**Task to carry out:**
The required result is a copy of each line below in which "files" appears.

Modification records
---+---
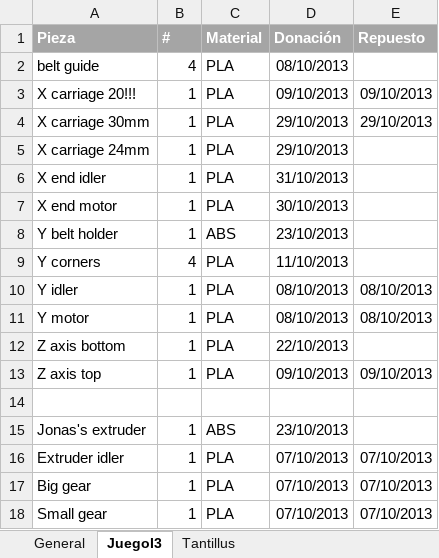
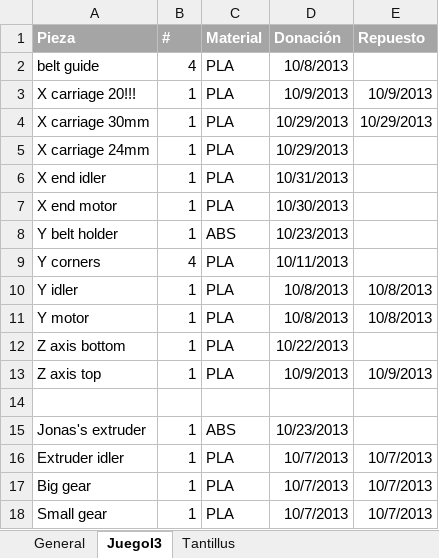
Before and after one commit to jmartinz/3Dthings, an Excel workbook: Objetos a imrpimir.xlsx, sheet JuegoI3, drawn as a sheet; values as stored, in another font and other column widths than the file's, no borders; the diff names each change by its address in the sheet, - before the commit and + after, or states it on an @@ line.

```diff
--- a/Objetos a imrpimir.xlsx (sheet JuegoI3)
+++ b/Objetos a imrpimir.xlsx (sheet JuegoI3)
-D2 (Donación): 08/10/2013
+D2 (Donación): 10/8/2013
-D3 (Donación): 09/10/2013
+D3 (Donación): 10/9/2013
-E3 (Repuesto): 09/10/2013
+E3 (Repuesto): 10/9/2013
-D4:D5 (Donación): 29/10/2013
+D4:D5 (Donación): 10/29/2013
-E4 (Repuesto): 29/10/2013
+E4 (Repuesto): 10/29/2013
-D6 (Donación): 31/10/2013
+D6 (Donación): 10/31/2013
-D7 (Donación): 30/10/2013
+D7 (Donación): 10/30/2013
-D8 (Donación): 23/10/2013
+D8 (Donación): 10/23/2013
-D9 (Donación): 11/10/2013
+D9 (Donación): 10/11/2013
-D10:D11 (Donación): 08/10/2013
+D10:D11 (Donación): 10/8/2013
-E10:E11 (Repuesto): 08/10/2013
+E10:E11 (Repuesto): 10/8/2013
-D12 (Donación): 22/10/2013
+D12 (Donación): 10/22/2013
-D13 (Donación): 09/10/2013
+D13 (Donación): 10/9/2013
-E13 (Repuesto): 09/10/2013
+E13 (Repuesto): 10/9/2013
-D15 (Donación): 23/10/2013
+D15 (Donación): 10/23/2013
-D16:D18 (Donación): 07/10/2013
+D16:D18 (Donación): 10/7/2013
-E16:E18 (Repuesto): 07/10/2013
+E16:E18 (Repuesto): 10/7/2013
```
Also changed, not shown: sheet General, sheet Tantillus, 17 other files.
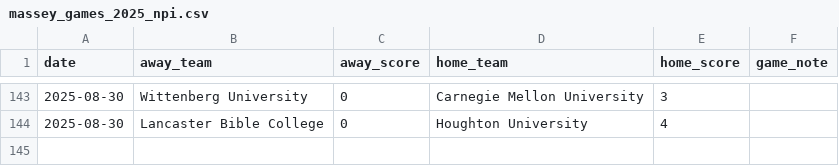
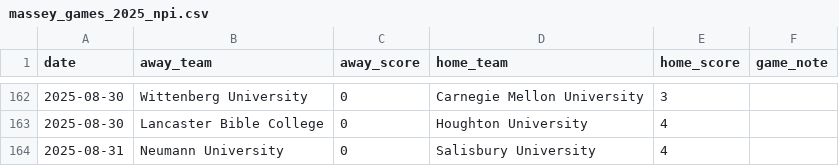
Before and after one commit to kevin-puorro/d3_wsoc_npi_calculator, a CSV file: data/2025/massey_games_2025_npi.csv, drawn as a sheet; only a part is shown, gaps mark what is left out; the diff covers the shown part only; the diff names each change by its address in the sheet, - before the commit and + after, or states it on an @@ line.

```diff
--- a/data/2025/massey_games_2025_npi.csv
+++ b/data/2025/massey_games_2025_npi.csv
+row 164: 2025-08-31 | Neumann University | 0 | Salisbury University | 4
```
Also changed, not shown: 19 added rows elsewhere in this file, data/2025/massey_games_2025.csv, data/2025/massey_games_2025_excluded.csv, 1 other file.
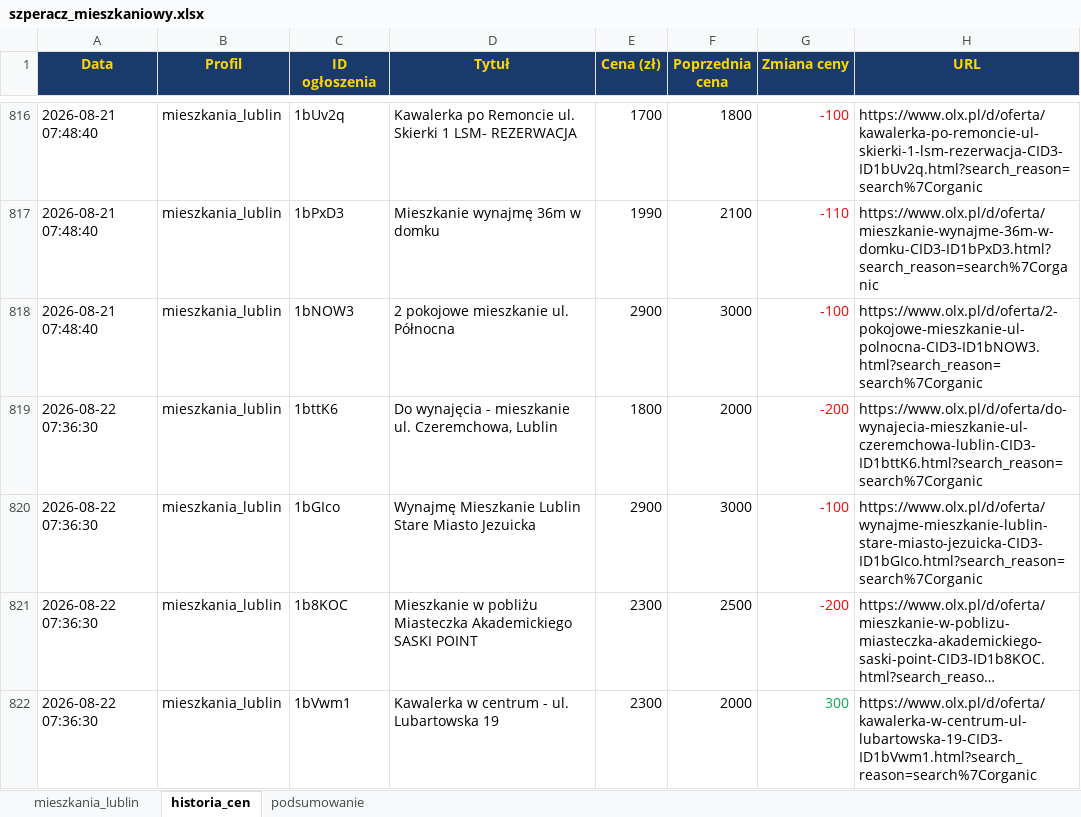
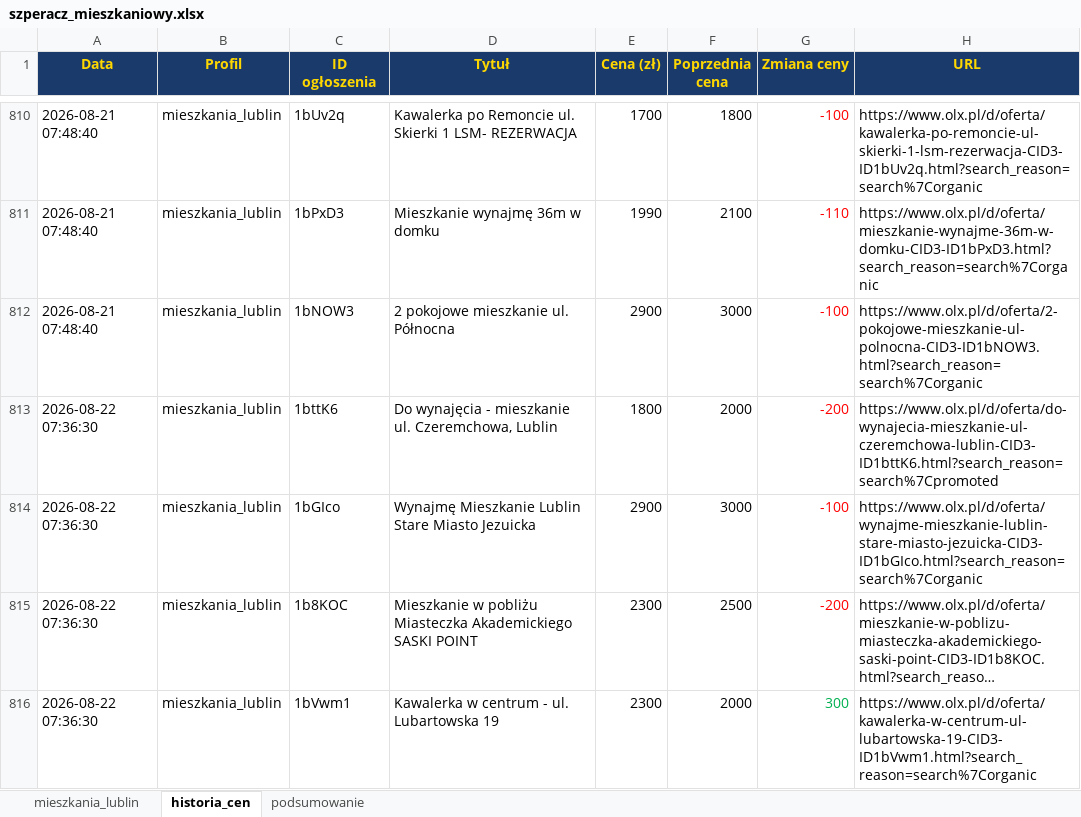
Before and after one commit to Bonaventura-EW/SZPERACZ-MIESZKANIOWY, an Excel workbook: data/szperacz_mieszkaniowy.xlsx, sheet historia_cen, drawn as a sheet; only a part is shown, gaps mark what is left out; long unchanged cells end in …; values as stored, in another font and other column widths than the file's, no borders; addresses are those after the commit; the diff covers the shown part only; the diff names each change by its address in the sheet, - before the commit and + after, or states it on an @@ line.

```diff
--- a/data/szperacz_mieszkaniowy.xlsx (sheet historia_cen)
+++ b/data/szperacz_mieszkaniowy.xlsx (sheet historia_cen)
-H813 (URL): https://www.olx.pl/d/oferta/do-wynajecia-mieszkanie-ul-czeremchowa-lublin-CID3-ID1bttK6.html?search_reason=search%7Corganic
+H813 (URL): https://www.olx.pl/d/oferta/do-wynajecia-mieszkanie-ul-czeremchowa-lublin-CID3-ID1bttK6.html?search_reason=search%7Cpromoted
```
Also changed, not shown: 15 added rows, 9 removed rows and 16 edited cells elsewhere in this sheet, sheet mieszkania_lublin, sheet podsumowanie, 4 other files.
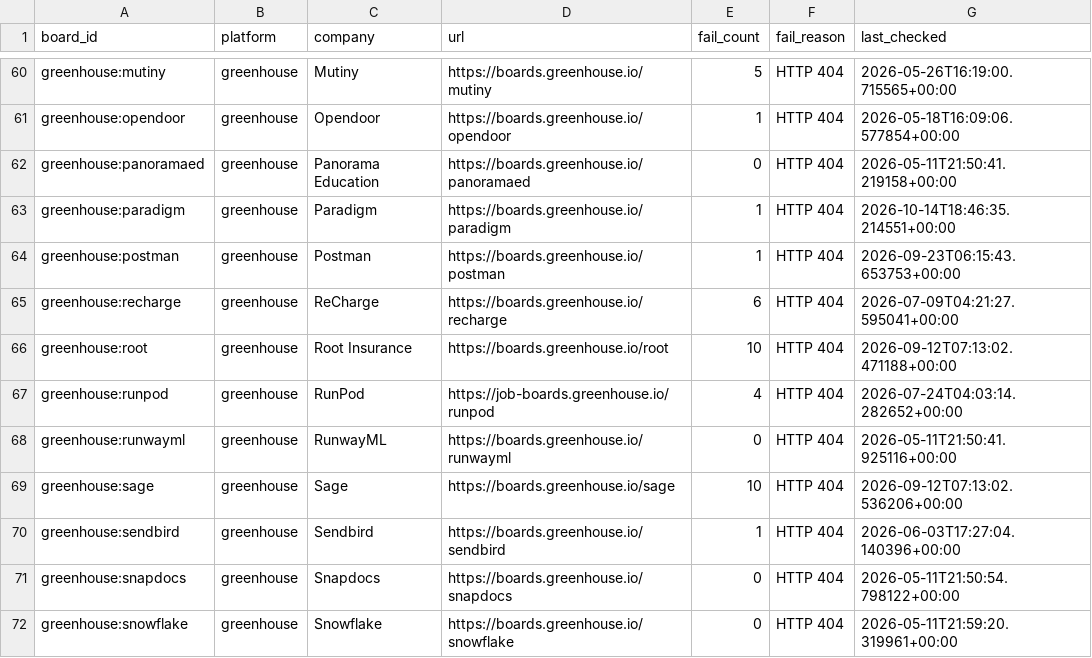
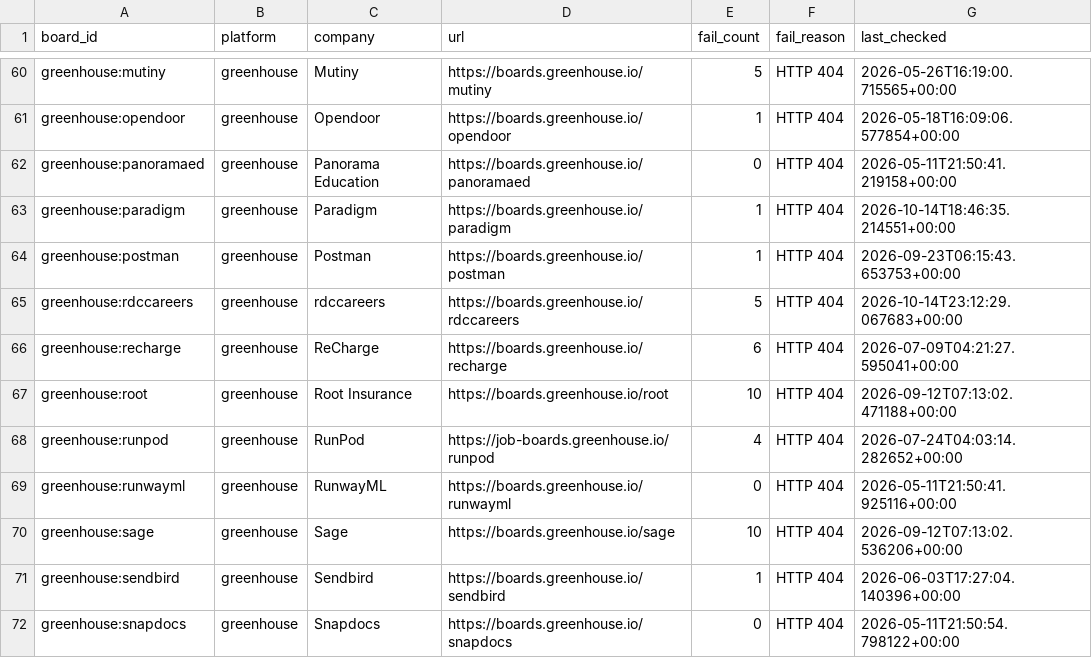
Before and after one commit to likithreddy25/job-radar, a CSV file: state/gha-dead_boards.csv, drawn as a sheet; only a part is shown, gaps mark what is left out; the shorter side is filled out with more unchanged rows.

```diff
--- a/state/gha-dead_boards.csv
+++ b/state/gha-dead_boards.csv
@@ -64,2 +64,3 @@ greenhouse:paradigm,greenhouse,Paradigm,https://boards.greenhouse.io/paradigm,1,
 greenhouse:postman,greenhouse,Postman,https://boards.greenhouse.io/postman,1,HTTP 404,2026-09-23T06:15:43.653753+00:00
+greenhouse:rdccareers,greenhouse,rdccareers,https://boards.greenhouse.io/rdccareers,5,HTTP 404,2026-10-14T23:12:29.067683+00:00
 greenhouse:recharge,greenhouse,ReCharge,https://boards.greenhouse.io/recharge,6,HTTP 404,2026-07-09T04:21:27.595041+00:00
```
Also changed, not shown: 1 other file.
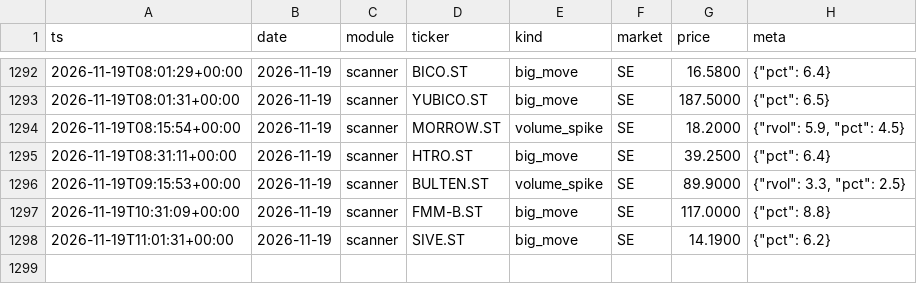
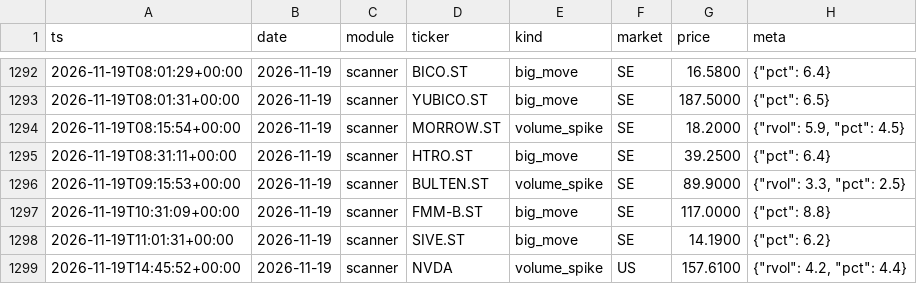
Before and after one commit to Q-stocks/borsvakt, a CSV file: log/alerts.csv, drawn as a sheet; only a part is shown, gaps mark what is left out; the diff names each change by its address in the sheet, - before the commit and + after, or states it on an @@ line.

```diff
--- a/log/alerts.csv
+++ b/log/alerts.csv
+row 1299: 2026-11-19T14:45:52+00:00 | 2026-11-19 | scanner | NVDA | volume_spike | US | 157.6100 | {"rvol": 4.2, "pct": 4.4}
```
Also changed, not shown: 1 other file.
---+---
**Exercise answer:**
Also changed, not shown: sheet General, sheet Tantillus, 17 other files.
Also changed, not shown: 15 added rows, 9 removed rows and 16 edited cells elsewhere in this sheet, sheet mieszkania_lublin, sheet podsumowanie, 4 other files.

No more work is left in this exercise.